Provided by Prince William County
The Fiscal Year 2021 budget season kicked off with a presentation to the Board of County Supervisors on the proposed Fiscal Year 2021-2026 Capital Improvements Program (CIP). The CIP is a six-year plan that details the county’s facility and infrastructure projects.
Prince William County’s Management and Budget Director David Sinclair presented the CIP. He explained that the 2019 Bond Referendum, approved by voters in November, gave the Board of County Supervisors the authority to issue $396 million in bonds to build roads and parks across the county. As yet, the Board has not exercised the authority to finance any of the projects included in the referendum, Sinclair said. Some regional transportation money from the Northern Virginia Transportation Authority (NVTA) is available to fund preliminary design work to start the process of completing the road projects.

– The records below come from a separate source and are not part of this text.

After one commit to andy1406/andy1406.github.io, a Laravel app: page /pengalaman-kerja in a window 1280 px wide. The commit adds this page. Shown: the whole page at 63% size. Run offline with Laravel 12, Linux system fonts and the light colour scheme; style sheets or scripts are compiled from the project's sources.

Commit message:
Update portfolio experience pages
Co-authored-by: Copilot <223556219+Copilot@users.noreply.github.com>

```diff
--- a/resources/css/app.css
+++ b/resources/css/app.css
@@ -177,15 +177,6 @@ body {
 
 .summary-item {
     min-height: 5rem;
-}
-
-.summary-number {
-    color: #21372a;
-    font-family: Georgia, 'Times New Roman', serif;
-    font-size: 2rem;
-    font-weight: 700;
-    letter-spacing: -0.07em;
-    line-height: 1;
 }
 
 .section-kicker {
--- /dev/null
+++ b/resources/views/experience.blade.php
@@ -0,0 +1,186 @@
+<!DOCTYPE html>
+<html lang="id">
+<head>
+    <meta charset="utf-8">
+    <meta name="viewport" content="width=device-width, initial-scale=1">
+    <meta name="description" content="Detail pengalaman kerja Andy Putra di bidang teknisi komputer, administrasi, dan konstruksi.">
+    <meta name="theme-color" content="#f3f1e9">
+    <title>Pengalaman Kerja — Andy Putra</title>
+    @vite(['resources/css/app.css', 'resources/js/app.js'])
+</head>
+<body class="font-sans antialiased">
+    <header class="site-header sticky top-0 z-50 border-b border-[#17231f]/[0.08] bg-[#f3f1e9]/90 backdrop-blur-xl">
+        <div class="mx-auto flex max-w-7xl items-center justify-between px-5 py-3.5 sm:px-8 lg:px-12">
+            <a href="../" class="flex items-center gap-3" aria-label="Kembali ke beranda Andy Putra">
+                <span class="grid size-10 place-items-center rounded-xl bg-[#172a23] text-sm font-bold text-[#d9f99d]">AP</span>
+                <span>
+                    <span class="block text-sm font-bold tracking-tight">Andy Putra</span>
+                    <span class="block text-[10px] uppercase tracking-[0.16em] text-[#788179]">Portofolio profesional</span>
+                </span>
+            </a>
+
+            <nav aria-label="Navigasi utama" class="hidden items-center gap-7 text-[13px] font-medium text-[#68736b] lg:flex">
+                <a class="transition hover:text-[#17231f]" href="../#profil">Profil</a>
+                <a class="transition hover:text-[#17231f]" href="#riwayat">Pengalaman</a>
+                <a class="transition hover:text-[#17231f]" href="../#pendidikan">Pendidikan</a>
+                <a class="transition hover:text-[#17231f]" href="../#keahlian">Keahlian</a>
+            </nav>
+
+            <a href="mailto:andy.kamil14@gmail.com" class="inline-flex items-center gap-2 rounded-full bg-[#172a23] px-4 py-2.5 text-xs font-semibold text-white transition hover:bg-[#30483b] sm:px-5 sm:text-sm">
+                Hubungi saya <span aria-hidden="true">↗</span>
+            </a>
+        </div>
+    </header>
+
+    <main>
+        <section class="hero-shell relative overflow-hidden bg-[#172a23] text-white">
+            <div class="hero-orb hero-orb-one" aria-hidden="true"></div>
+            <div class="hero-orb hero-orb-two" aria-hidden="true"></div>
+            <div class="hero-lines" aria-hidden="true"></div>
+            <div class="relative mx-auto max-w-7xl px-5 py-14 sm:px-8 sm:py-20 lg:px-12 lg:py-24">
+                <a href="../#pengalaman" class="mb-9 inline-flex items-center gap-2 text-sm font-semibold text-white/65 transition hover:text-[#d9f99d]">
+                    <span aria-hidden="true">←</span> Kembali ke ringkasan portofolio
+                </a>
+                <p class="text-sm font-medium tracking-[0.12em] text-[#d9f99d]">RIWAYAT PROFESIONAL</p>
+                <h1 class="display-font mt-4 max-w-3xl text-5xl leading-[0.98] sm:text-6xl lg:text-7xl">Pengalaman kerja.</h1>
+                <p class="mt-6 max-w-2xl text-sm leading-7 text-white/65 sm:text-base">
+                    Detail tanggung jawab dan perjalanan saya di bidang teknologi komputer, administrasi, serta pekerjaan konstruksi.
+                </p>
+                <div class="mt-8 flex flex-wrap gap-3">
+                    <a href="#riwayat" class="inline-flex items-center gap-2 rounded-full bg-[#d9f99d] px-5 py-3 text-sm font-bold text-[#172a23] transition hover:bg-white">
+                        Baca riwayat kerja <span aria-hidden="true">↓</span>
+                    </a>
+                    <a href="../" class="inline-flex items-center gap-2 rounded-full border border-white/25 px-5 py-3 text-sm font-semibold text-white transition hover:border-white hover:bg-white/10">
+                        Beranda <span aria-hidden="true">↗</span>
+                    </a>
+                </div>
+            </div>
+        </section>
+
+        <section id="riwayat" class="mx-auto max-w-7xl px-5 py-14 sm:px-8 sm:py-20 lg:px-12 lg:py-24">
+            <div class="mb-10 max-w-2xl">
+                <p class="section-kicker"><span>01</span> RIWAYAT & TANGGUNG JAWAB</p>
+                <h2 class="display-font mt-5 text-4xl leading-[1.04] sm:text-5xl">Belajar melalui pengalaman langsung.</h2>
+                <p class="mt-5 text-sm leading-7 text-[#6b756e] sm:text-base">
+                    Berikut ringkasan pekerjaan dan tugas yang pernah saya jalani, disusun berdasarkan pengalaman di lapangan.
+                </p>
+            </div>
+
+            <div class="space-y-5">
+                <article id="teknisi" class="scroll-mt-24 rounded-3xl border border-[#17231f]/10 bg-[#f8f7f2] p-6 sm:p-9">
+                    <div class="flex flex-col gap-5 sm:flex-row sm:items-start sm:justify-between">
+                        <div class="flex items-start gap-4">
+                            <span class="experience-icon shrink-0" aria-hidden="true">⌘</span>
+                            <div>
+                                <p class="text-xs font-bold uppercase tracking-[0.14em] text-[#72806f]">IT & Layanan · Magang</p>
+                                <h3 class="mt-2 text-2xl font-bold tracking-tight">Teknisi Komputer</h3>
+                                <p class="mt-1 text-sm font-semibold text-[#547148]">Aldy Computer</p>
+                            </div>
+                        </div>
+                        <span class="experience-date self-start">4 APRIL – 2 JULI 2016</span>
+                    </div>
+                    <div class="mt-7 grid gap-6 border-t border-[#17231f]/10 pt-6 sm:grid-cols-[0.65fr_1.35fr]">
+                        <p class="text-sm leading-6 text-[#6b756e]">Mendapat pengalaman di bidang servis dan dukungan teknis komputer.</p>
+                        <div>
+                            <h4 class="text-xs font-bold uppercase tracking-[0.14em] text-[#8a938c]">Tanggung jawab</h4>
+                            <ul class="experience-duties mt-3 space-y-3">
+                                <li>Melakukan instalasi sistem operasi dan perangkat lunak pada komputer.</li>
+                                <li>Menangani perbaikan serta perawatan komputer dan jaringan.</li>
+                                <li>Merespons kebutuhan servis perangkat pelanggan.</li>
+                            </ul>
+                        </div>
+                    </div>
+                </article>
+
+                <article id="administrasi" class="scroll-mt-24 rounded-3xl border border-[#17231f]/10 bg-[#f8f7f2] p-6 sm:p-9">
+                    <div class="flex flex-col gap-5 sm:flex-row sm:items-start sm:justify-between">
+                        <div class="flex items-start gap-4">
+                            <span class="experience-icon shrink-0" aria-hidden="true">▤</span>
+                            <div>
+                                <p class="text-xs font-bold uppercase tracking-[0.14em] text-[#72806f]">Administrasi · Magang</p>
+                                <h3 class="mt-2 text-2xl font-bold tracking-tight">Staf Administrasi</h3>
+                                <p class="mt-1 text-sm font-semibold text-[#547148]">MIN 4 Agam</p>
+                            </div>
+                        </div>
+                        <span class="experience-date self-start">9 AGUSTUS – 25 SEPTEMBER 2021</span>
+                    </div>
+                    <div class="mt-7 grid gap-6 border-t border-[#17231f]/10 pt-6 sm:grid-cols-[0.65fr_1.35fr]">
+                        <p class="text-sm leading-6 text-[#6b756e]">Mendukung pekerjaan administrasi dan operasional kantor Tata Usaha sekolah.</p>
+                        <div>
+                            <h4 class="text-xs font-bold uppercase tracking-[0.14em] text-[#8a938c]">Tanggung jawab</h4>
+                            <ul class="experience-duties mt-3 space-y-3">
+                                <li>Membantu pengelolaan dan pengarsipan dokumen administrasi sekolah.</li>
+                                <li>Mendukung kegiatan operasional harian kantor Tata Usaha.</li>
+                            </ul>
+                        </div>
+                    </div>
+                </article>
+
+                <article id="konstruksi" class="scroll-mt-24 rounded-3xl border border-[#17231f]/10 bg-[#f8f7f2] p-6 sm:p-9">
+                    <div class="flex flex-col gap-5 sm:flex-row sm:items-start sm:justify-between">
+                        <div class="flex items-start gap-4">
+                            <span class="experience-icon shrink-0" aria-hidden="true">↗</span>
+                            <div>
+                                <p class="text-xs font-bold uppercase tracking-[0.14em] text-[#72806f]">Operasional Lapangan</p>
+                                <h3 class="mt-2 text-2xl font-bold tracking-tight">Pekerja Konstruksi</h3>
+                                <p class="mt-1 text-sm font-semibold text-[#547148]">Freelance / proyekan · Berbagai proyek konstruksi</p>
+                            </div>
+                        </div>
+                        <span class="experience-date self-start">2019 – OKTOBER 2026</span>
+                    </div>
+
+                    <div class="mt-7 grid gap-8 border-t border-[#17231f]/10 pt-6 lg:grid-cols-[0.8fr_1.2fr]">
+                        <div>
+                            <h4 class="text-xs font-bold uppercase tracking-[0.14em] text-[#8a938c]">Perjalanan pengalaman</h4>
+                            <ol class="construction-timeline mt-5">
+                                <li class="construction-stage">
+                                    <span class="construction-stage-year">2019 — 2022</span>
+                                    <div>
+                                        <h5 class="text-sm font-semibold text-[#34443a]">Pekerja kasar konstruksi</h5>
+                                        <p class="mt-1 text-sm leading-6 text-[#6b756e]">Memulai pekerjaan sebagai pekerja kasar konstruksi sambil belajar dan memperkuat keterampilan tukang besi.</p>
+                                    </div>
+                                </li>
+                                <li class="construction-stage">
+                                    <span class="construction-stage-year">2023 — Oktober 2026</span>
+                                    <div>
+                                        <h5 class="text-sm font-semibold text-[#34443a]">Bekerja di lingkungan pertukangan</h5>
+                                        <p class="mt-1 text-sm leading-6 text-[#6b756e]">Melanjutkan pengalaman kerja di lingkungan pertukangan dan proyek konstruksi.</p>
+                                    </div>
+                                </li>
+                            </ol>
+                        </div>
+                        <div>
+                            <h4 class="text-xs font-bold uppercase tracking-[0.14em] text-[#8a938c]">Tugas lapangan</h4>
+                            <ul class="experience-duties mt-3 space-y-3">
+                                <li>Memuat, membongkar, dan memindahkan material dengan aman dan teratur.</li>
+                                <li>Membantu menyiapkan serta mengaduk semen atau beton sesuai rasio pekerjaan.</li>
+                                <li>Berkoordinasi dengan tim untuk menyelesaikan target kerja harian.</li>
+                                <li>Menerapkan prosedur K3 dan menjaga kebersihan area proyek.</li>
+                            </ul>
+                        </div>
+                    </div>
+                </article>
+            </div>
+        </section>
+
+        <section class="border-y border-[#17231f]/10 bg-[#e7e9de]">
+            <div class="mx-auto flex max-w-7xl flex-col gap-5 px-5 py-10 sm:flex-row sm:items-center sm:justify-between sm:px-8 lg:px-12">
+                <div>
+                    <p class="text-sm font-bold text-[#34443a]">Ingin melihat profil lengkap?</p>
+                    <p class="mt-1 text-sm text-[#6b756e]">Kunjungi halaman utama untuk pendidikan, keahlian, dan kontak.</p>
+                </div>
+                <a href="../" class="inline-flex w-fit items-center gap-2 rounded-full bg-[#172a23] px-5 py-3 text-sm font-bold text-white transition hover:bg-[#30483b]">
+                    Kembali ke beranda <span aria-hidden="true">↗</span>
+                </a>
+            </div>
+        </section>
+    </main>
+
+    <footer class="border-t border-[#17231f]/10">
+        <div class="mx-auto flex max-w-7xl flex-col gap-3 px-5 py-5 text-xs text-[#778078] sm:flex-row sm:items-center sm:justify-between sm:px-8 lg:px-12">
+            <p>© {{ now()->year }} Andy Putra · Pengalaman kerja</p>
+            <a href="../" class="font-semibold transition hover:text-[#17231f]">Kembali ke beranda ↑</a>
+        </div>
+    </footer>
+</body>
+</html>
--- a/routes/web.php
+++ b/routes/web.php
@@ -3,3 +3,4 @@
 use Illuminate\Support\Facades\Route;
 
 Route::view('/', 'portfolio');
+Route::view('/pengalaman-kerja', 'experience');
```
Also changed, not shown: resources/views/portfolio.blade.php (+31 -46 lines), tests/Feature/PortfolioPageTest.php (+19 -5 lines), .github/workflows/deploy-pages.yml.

The NVTA manages public funds for transportation projects designed to reduce congestion throughout Northern Virginia. NVTA funds must be used on transportation projects and can be spent on engineering and design for the road projects. Sinclair said that the county has saved enough NVTA money over the years to pay for design work on three of the transportation projects included in the bond referendum. Those projects are- the Devlin Road widening project, improvements at the intersection of Minnieville Road and the Prince William Parkway, and improvements at the Old Bridge Road-Route 123 intersection.
Design work on the projects would take 18 to 30 months to complete. Right-of-way acquisitions, which are not yet funded, would need to be completed before construction can begin, according to Sinclair.
The projects for a Route 28 corridor feasibility study and improvements at Summit School Road and Telegraph Road already have funding for design.
Parks projects included in the bond referendum remain unfunded.
Public Safety, Juvenile Detention and Judicial Center
Other projects in the CIP include expansion at the Prince William County Public Safety Training Center, the Juvenile Detention Center and improvements at the Judicial Center.
A master plan for the future buildout of the Public Safety Training Center has been completed. Some of the components of the project include new classroom space, a rifle and pistol range, firearms support and space for support staff. There is $3 million in the proposed CIP budget to move forward with planning and design. If planning and design started later this year, the process would take approximately 18 months. The board will hold a work session in March to discuss the project at greater length, Sinclair said.
A planning study is underway for the expansion of the Juvenile Detention Center. The study, scheduled to be completed this spring, is a requirement to get 50-percent matching funds from the Virginia Department of Juvenile Justice. Once the study is complete and is approved by the Department of Juvenile Justice, the board will hold a work session to hear staff recommendations.
The master plan to update and expand the Prince William Judicial Center is also underway. The improvements would address a lack of adequate parking, court expansions and space at annex buildings.
Fire and Rescue Stations and Other Maintenance
Fire and Rescue Station 22, scheduled to be completed in January 2021, will need $2.3 million in FY21 to staff the engine unit there. Design for Fire and Rescue Station 27 will begin in July 2021 with an occupancy date planned for 2024. Design for Fire and Rescue Station 28 is set to begin in Fiscal 2026.
The proposed CIP also includes plans for maintenance and replacement at several county buildings for heating ventilation and air conditioning, roof replacements, boiler replacements, sidewalk and path paving, and pool repair and filter replacement from Fiscal Year 2022-2025.
The next step of the budget process is the presentation of the Proposed Fiscal Year 2021 Budget, which will occur next Tuesday during the board’s 7:30 p.m. meeting.
The CIP is guided by the county’s Strategic Plan, Comprehensive Plan and Principles of Sound Financial Management. Funding sources for County projects include the general fund, debt, state/federal, fire levy, stormwater management fees, proffers, the transportation reserve, capital reserve, internal service fund balance, and solid waste fees.
More information about the Proposed CIP and Budget is available at pwcgov.org/budget.